EXTRACTED ENTRIES START

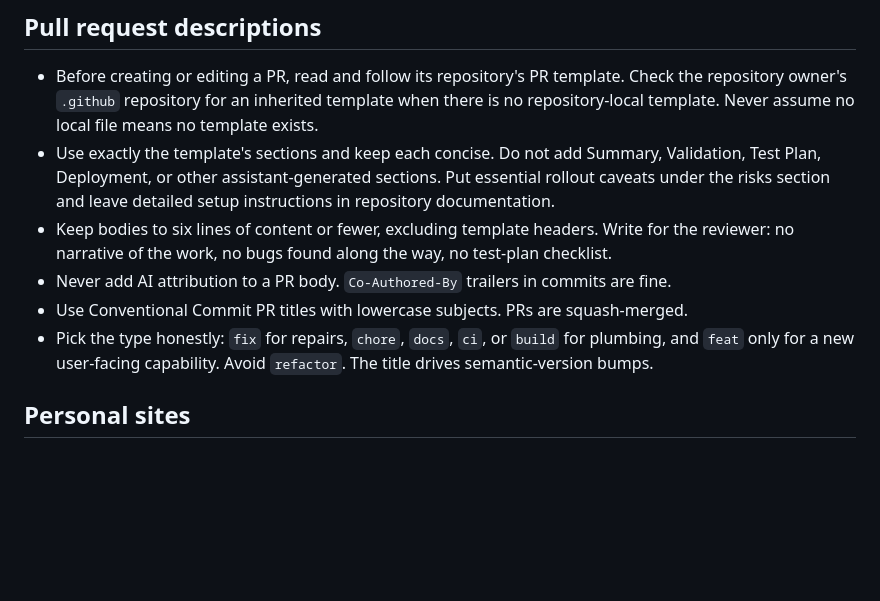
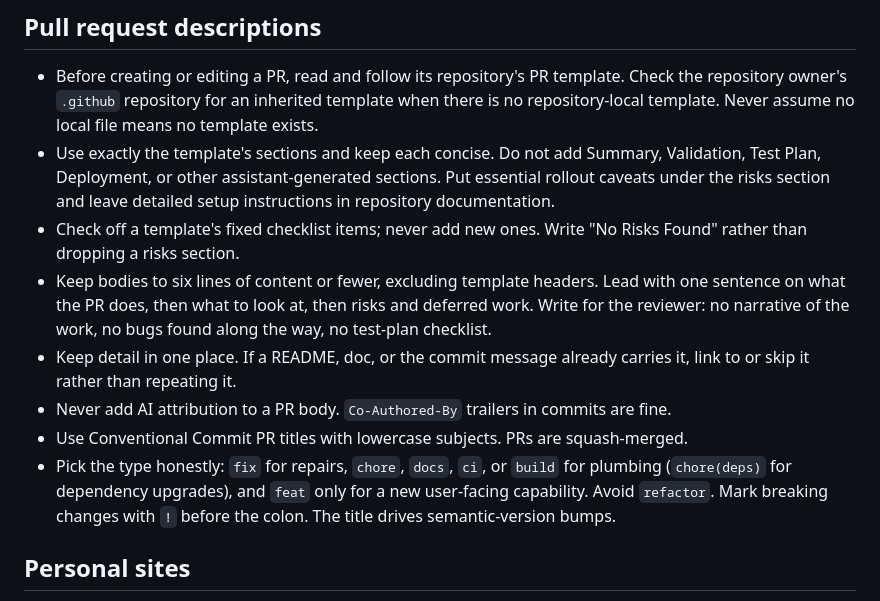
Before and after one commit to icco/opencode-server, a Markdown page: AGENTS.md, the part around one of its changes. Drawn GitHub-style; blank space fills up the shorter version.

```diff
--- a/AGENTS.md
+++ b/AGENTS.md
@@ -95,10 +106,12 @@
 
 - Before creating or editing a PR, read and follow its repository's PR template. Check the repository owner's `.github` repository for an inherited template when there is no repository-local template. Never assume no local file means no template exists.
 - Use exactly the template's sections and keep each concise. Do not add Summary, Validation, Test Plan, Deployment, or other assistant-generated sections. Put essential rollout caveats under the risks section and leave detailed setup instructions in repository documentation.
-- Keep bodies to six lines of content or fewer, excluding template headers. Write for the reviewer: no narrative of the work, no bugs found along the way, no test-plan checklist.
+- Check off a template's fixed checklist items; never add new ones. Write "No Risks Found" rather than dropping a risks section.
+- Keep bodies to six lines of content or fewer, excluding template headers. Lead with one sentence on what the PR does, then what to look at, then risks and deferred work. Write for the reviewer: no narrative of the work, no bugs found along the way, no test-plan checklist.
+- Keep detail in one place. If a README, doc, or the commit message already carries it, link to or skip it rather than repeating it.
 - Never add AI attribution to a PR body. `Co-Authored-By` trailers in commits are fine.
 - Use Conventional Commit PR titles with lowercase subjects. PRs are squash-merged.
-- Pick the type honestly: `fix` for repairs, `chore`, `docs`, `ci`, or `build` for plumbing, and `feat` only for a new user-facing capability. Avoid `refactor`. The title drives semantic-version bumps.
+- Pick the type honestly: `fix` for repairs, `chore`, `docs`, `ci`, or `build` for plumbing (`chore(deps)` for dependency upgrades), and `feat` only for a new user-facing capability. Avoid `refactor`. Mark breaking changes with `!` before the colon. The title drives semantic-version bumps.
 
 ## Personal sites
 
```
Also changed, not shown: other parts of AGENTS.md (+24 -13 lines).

EXTRACTED ENTRIES END
EXTRACTED ENTRIES START

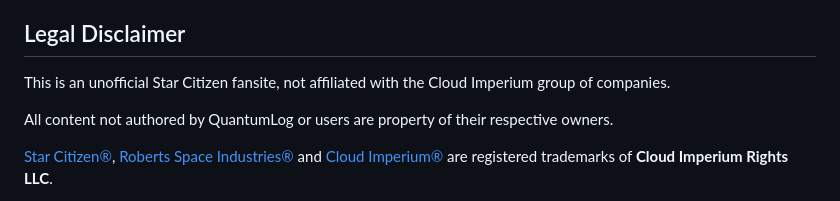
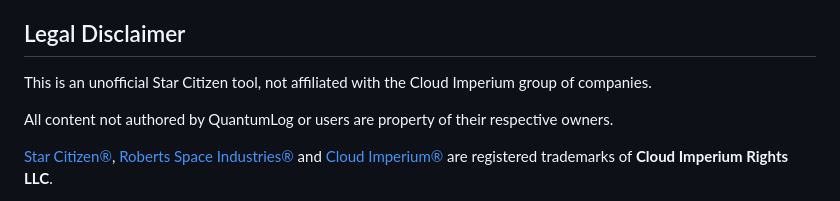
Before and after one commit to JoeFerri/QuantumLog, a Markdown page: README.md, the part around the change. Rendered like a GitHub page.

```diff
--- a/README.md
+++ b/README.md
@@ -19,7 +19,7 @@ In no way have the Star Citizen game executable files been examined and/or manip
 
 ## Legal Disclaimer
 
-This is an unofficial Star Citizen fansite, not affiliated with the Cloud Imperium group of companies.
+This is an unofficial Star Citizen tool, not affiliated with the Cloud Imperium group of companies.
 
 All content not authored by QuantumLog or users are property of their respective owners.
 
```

EXTRACTED ENTRIES END
EXTRACTED ENTRIES START

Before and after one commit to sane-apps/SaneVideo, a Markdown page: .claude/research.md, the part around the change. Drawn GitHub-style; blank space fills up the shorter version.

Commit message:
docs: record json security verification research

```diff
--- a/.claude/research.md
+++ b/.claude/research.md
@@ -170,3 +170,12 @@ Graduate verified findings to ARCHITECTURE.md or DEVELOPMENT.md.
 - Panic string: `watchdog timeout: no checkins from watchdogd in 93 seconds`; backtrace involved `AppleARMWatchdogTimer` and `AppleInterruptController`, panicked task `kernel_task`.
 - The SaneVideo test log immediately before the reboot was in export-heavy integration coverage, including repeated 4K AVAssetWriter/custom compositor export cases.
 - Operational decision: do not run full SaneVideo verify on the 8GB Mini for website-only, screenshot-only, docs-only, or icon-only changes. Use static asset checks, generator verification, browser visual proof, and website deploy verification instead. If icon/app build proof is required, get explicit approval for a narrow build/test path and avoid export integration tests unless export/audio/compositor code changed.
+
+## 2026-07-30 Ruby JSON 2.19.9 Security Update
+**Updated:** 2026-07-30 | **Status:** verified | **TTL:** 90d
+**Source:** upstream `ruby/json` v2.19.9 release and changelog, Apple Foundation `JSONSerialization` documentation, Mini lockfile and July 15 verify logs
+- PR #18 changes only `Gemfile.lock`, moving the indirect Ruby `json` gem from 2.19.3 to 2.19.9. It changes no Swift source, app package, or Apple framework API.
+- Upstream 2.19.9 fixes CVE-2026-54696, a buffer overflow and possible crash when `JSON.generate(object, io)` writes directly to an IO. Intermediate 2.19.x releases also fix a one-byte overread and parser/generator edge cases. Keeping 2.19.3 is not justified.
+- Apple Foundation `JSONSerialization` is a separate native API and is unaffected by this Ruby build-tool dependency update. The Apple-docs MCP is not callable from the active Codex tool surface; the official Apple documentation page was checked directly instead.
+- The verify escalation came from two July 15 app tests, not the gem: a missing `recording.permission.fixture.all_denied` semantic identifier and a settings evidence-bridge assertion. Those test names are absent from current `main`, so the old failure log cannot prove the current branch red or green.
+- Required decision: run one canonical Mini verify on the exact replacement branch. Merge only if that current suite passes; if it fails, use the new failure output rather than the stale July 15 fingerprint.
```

EXTRACTED ENTRIES END

Say how many lines in the data hold the string "README", and write nothing else.

_OUTPUT BELOW_
4